Records from a collection
%%

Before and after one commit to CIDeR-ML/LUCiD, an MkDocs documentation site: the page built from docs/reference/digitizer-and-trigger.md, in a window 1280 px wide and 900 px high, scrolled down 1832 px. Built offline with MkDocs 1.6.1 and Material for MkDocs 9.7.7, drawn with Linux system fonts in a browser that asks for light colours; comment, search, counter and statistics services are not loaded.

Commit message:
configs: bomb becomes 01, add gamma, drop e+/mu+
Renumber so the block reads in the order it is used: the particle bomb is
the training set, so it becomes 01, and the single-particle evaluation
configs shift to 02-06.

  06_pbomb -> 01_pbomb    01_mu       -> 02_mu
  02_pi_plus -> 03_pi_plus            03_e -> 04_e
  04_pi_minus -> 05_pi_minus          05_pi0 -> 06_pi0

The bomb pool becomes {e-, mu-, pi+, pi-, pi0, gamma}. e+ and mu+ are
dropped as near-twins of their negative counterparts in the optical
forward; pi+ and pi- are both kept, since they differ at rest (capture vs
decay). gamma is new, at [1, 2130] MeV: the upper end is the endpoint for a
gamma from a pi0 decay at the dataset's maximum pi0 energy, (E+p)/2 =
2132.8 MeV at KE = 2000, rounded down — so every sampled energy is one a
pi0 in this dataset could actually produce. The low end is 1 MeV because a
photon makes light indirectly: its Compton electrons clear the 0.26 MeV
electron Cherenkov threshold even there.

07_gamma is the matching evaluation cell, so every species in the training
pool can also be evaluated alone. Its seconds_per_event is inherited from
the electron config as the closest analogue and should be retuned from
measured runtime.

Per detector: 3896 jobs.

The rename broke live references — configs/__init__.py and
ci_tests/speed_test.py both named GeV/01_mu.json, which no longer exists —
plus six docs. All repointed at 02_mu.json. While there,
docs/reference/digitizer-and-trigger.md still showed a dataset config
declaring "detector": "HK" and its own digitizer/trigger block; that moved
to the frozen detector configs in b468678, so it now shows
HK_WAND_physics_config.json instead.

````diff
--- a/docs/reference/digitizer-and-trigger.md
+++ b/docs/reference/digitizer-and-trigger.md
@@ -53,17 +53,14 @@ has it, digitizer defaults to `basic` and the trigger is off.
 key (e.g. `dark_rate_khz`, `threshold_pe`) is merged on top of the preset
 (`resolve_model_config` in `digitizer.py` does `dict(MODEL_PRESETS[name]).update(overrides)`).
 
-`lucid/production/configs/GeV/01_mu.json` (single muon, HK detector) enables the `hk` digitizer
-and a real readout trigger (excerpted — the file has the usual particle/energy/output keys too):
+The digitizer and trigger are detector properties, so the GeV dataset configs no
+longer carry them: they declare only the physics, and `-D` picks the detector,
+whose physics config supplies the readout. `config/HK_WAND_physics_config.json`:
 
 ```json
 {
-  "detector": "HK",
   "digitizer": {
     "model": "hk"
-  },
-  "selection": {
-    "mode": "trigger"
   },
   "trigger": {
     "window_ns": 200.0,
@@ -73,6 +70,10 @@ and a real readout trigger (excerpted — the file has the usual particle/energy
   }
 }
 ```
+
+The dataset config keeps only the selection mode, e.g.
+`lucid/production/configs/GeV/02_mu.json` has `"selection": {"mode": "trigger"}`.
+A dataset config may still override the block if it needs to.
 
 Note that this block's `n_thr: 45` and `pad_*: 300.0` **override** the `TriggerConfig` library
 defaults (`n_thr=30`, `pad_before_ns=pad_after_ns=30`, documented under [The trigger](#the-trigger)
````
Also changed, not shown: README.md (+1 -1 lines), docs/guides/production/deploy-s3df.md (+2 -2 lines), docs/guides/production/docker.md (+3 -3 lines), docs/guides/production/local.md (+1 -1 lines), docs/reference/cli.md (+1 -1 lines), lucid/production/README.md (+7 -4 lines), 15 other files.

%%

Task item: The answer must consist of every line from the records above that holds "selection".

Written answer:
-  "selection": {
+The dataset config keeps only the selection mode, e.g.
+`lucid/production/configs/GeV/02_mu.json` has `"selection": {"mode": "trigger"}`.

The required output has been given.